**WHAT TO DO**:
Whenever a line of the data below holds the string "useState", copy that line.

**RECORD SET**:
=== Begin Enclosure ===
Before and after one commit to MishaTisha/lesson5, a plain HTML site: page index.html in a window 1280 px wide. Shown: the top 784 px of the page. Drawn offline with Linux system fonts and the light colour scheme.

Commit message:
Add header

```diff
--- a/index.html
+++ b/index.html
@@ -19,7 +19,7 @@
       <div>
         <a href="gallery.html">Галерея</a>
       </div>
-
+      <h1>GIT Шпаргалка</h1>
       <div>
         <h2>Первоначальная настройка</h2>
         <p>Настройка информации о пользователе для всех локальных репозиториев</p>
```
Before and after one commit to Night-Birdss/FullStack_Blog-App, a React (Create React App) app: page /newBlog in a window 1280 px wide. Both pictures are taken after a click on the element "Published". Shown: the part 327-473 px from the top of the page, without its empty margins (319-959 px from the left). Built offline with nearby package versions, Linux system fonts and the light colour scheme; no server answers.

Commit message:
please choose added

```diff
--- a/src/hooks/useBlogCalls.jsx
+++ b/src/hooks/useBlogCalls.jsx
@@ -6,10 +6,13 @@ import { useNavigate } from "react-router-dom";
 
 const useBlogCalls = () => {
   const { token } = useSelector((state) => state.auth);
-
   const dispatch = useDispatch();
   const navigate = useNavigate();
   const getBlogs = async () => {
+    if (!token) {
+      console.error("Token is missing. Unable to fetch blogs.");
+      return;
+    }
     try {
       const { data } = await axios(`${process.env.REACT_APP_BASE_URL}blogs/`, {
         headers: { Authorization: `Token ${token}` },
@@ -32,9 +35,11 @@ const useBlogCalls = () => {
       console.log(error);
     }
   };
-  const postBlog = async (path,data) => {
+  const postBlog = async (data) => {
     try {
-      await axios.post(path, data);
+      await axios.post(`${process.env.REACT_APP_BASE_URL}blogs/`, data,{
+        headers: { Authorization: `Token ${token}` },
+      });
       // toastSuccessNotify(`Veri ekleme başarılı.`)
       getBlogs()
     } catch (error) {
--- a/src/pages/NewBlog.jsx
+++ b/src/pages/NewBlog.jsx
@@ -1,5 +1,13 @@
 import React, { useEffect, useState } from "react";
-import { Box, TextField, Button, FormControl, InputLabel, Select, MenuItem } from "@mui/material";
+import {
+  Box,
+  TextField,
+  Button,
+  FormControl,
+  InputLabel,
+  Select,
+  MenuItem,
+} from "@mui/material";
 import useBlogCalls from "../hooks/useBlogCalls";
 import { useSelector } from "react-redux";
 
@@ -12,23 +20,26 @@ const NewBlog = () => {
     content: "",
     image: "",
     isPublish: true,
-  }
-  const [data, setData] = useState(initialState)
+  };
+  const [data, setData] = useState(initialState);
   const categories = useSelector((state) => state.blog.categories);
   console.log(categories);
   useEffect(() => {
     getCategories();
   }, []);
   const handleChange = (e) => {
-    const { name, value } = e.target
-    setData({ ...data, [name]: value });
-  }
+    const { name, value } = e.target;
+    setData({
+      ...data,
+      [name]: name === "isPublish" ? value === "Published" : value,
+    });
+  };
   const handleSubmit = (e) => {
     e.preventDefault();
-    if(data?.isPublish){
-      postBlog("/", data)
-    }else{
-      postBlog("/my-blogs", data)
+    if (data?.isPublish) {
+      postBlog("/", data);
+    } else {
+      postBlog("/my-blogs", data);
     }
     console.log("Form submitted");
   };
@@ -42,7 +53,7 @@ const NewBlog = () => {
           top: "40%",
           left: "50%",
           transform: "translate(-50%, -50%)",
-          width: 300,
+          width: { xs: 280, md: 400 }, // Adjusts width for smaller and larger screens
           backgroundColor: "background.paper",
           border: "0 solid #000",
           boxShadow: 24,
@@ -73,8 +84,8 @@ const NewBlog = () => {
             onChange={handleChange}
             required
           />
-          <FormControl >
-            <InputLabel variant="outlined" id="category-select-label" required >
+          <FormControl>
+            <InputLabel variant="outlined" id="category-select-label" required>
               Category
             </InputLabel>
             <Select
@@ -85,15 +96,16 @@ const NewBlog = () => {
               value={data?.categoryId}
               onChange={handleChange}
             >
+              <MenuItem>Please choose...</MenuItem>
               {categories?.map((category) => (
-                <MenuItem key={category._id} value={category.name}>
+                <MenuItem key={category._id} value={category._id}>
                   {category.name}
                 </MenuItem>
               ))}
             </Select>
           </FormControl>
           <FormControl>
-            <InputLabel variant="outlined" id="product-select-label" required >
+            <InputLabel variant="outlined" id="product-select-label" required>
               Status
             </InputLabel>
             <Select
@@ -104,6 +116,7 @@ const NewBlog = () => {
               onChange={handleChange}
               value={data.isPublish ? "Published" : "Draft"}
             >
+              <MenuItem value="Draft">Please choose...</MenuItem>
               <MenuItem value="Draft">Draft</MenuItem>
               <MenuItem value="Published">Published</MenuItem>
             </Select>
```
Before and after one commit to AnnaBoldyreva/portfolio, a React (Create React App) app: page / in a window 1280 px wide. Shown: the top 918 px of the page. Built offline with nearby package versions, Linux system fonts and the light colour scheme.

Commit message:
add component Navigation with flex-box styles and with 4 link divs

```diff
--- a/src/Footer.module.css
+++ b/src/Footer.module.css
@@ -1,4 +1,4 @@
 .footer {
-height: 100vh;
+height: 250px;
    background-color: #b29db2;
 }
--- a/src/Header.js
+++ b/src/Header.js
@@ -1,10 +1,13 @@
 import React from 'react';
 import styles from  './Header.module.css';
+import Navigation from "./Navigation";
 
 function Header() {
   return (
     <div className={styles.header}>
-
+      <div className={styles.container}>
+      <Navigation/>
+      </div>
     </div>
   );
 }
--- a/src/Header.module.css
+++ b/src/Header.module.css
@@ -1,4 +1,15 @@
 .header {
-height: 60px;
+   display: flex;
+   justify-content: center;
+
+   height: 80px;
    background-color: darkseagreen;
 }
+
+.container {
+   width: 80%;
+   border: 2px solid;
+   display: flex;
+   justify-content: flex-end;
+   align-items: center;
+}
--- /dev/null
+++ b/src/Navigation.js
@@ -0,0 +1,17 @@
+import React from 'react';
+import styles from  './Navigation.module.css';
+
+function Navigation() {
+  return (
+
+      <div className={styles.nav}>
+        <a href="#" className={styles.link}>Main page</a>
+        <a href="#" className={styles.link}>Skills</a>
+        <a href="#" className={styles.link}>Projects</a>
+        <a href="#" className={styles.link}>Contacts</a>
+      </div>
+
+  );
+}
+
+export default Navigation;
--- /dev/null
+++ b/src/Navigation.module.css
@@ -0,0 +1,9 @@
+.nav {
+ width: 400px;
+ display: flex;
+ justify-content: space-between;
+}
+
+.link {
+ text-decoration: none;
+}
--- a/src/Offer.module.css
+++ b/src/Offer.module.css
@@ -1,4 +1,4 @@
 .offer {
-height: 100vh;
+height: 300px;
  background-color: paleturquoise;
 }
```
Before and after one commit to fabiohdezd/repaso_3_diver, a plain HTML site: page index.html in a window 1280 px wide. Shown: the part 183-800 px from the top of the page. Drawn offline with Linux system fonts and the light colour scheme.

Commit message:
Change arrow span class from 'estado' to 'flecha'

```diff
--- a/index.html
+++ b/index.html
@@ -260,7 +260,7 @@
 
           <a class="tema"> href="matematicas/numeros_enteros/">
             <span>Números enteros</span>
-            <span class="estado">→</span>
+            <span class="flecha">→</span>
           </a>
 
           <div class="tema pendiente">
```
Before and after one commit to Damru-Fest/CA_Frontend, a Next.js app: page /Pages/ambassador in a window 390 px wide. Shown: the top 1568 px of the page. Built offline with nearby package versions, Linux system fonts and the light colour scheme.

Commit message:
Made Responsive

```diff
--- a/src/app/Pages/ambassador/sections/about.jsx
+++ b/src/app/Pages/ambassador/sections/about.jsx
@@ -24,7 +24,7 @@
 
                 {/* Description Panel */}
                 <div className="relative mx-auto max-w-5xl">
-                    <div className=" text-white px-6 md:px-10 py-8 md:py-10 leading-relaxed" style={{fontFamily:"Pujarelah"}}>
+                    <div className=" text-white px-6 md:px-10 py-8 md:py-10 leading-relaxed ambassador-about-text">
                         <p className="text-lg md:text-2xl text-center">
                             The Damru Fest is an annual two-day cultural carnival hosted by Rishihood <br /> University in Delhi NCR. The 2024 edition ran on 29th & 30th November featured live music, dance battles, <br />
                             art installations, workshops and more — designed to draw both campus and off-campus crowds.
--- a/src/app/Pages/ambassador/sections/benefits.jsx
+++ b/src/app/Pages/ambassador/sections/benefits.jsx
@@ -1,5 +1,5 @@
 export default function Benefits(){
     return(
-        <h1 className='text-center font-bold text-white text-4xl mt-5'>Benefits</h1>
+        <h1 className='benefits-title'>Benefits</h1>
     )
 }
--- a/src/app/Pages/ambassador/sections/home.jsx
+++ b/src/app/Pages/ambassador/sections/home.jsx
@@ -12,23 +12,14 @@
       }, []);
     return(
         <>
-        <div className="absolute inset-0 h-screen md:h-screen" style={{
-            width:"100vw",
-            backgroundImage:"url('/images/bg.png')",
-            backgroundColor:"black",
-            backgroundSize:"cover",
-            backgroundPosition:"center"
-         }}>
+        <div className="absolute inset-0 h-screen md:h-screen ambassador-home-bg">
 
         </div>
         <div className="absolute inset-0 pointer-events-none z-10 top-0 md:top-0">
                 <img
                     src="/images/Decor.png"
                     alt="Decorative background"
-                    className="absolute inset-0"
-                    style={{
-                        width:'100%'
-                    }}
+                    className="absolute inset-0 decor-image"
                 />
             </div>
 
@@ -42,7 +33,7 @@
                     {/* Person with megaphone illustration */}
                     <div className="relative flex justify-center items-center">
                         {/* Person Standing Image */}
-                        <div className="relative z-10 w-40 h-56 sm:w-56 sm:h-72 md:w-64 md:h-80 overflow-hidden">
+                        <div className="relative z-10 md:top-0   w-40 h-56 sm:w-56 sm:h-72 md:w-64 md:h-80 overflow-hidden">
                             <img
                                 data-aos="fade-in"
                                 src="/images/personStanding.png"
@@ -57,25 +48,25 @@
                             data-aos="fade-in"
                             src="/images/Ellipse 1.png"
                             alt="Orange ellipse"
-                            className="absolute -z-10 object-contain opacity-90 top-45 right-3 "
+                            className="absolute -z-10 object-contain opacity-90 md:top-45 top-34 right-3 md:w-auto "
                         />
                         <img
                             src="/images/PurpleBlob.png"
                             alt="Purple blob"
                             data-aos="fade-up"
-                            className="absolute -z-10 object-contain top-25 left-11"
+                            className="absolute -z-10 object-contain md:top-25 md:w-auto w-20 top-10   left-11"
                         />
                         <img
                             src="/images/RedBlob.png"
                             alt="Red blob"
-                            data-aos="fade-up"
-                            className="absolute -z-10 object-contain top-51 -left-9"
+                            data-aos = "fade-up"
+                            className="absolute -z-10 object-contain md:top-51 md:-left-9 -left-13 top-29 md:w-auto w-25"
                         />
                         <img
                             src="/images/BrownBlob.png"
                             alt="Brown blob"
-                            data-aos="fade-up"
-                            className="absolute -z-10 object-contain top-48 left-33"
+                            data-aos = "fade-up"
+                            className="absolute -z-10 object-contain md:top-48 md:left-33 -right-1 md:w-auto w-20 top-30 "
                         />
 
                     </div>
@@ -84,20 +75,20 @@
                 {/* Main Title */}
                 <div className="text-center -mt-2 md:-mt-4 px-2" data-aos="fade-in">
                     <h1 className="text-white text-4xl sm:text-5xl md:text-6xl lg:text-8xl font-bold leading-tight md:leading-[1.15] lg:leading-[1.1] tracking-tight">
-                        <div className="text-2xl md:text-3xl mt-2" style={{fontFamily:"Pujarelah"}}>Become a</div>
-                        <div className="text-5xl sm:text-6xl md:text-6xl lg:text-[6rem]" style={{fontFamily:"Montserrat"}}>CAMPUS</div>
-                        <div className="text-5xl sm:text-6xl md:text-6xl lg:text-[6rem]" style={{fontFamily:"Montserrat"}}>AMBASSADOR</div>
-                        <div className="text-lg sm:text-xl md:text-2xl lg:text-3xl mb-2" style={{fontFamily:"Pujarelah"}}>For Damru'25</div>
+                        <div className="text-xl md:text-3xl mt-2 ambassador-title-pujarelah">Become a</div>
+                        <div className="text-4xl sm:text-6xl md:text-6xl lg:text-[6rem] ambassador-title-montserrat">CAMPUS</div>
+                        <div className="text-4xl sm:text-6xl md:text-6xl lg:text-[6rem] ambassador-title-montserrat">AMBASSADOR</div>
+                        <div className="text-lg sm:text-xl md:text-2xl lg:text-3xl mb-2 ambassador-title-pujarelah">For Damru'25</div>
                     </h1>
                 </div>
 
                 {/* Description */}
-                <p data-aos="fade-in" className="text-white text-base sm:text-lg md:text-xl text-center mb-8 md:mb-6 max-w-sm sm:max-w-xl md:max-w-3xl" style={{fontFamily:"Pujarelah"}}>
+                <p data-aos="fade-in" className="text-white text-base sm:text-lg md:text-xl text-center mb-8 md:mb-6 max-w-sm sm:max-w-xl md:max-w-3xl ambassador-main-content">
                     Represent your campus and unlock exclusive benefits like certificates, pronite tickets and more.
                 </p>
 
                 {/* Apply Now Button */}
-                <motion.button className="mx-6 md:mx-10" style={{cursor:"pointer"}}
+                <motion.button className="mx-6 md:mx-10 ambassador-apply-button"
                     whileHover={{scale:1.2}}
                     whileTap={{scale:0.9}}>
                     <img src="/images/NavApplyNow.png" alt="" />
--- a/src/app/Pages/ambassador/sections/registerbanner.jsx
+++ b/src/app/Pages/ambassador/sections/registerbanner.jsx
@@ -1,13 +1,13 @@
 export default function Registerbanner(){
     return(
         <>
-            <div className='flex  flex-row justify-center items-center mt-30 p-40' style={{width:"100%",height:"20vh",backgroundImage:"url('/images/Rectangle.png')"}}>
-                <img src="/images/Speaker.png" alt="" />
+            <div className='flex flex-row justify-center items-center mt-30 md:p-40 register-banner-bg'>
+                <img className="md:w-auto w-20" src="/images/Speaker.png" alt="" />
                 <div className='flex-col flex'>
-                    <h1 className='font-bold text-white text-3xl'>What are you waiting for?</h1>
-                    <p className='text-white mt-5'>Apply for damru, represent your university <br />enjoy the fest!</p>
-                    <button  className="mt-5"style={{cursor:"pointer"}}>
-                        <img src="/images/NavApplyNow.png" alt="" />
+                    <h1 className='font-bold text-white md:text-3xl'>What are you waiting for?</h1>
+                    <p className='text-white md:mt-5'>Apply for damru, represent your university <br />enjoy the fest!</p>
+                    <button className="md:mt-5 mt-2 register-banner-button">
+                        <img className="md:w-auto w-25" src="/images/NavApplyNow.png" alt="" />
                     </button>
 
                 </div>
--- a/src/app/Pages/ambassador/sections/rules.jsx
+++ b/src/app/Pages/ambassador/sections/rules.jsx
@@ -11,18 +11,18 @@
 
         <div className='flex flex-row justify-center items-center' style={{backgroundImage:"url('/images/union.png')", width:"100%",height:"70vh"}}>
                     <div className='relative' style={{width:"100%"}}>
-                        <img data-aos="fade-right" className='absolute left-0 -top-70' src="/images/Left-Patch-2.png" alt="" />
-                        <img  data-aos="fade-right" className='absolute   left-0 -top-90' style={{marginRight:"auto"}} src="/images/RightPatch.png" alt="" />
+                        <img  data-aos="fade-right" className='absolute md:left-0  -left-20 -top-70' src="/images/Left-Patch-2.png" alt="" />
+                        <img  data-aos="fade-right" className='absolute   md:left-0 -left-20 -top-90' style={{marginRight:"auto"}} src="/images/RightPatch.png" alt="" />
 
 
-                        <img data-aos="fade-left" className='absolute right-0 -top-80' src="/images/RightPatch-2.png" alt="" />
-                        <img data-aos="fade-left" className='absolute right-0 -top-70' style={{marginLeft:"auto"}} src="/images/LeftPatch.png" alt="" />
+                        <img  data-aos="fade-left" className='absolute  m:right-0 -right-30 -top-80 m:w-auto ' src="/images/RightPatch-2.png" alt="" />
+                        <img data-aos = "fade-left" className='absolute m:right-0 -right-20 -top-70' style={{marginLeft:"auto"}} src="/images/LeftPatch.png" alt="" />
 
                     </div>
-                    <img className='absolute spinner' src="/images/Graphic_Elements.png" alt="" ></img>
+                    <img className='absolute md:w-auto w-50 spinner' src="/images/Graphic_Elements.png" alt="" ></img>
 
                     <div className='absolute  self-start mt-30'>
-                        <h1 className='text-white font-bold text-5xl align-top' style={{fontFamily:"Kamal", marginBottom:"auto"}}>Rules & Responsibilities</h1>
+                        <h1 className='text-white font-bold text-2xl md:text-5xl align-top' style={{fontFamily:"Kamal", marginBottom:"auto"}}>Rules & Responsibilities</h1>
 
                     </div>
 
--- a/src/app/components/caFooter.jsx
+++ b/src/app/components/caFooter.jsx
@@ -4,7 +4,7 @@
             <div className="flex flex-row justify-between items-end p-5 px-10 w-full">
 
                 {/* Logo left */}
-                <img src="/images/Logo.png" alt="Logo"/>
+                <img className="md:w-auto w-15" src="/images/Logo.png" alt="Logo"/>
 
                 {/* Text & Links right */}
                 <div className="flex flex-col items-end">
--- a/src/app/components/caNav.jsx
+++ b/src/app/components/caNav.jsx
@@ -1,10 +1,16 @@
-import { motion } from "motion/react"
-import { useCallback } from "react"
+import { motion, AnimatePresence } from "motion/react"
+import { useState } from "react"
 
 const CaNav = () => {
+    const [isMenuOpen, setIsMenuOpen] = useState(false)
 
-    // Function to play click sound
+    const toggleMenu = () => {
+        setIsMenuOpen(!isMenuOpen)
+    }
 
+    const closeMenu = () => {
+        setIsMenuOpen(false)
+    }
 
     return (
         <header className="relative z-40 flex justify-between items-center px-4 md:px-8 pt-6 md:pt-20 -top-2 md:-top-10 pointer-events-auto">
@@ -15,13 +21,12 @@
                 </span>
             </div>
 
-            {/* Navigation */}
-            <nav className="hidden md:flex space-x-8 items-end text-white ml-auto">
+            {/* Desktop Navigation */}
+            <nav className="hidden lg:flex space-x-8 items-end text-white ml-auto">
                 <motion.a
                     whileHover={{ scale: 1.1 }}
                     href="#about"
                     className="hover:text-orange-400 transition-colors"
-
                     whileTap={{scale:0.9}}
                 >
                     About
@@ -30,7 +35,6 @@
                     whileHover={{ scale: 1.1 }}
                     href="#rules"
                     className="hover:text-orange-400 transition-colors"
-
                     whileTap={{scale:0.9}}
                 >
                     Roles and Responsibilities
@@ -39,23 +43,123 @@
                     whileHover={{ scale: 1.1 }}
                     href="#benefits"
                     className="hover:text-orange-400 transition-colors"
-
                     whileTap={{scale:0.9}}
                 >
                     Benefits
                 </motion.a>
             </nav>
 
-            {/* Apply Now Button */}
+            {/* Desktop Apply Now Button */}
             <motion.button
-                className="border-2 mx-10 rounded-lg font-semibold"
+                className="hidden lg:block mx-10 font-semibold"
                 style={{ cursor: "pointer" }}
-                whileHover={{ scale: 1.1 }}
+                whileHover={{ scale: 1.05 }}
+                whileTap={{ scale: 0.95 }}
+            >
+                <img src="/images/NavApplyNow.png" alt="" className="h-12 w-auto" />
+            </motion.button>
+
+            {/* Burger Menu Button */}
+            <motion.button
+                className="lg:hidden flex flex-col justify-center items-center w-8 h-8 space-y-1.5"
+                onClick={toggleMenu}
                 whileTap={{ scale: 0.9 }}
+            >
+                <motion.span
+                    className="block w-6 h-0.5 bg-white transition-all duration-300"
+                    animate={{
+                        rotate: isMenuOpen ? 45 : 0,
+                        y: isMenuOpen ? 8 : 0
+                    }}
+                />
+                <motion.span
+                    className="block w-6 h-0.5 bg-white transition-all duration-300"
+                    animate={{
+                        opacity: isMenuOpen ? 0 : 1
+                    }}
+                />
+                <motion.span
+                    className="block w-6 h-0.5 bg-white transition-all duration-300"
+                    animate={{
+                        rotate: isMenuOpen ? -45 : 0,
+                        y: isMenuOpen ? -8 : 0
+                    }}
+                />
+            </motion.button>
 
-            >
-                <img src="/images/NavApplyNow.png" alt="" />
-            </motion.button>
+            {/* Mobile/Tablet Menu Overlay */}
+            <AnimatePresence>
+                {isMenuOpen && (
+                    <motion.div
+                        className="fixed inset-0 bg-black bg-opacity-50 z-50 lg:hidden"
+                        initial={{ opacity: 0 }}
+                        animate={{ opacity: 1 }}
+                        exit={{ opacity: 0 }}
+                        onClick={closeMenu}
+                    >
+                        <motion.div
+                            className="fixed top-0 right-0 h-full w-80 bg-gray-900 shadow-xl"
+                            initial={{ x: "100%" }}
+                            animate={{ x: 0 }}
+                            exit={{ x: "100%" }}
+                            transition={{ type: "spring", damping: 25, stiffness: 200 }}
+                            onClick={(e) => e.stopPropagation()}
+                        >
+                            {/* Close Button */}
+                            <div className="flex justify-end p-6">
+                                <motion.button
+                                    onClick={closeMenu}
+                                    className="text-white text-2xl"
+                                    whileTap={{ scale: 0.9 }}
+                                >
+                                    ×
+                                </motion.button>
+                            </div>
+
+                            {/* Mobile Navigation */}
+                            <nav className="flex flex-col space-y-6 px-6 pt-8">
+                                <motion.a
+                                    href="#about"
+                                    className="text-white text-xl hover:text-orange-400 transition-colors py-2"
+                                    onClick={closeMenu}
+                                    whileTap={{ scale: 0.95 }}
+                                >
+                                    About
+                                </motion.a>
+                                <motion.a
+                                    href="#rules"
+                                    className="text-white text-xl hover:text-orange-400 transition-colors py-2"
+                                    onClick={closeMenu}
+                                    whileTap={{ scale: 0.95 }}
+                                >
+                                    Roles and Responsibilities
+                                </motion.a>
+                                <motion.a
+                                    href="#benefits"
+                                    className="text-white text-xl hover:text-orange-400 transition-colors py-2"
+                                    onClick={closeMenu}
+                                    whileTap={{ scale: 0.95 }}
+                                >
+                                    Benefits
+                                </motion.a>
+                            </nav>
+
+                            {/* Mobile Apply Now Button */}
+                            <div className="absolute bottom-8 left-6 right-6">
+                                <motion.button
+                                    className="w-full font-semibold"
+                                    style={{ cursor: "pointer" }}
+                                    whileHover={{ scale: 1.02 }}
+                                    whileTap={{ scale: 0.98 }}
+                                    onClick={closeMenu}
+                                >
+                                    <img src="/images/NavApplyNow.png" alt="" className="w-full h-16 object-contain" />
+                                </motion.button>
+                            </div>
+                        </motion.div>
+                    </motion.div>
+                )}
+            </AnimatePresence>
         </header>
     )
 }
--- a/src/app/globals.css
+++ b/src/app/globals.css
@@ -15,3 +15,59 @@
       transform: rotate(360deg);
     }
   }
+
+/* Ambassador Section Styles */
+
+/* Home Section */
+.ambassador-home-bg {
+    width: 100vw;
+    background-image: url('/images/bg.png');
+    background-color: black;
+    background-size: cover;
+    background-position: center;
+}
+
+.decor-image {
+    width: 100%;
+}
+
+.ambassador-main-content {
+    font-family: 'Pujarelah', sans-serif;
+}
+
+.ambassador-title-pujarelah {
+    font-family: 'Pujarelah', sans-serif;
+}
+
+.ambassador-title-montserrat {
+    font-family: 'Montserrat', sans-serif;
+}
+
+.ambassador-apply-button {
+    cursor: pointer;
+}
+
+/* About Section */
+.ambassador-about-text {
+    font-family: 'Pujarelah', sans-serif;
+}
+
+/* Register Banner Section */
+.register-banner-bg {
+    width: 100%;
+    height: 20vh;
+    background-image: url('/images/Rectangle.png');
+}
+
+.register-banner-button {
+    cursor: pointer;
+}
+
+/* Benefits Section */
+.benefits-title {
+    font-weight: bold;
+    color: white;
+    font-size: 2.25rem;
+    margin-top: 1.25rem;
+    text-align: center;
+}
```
=== End Enclosure ===
**ANSWER BELOW**:
 import React, { useEffect, useState } from "react";
-  const [data, setData] = useState(initialState)
+  const [data, setData] = useState(initialState);
+import { useState } from "react"
+    const [isMenuOpen, setIsMenuOpen] = useState(false)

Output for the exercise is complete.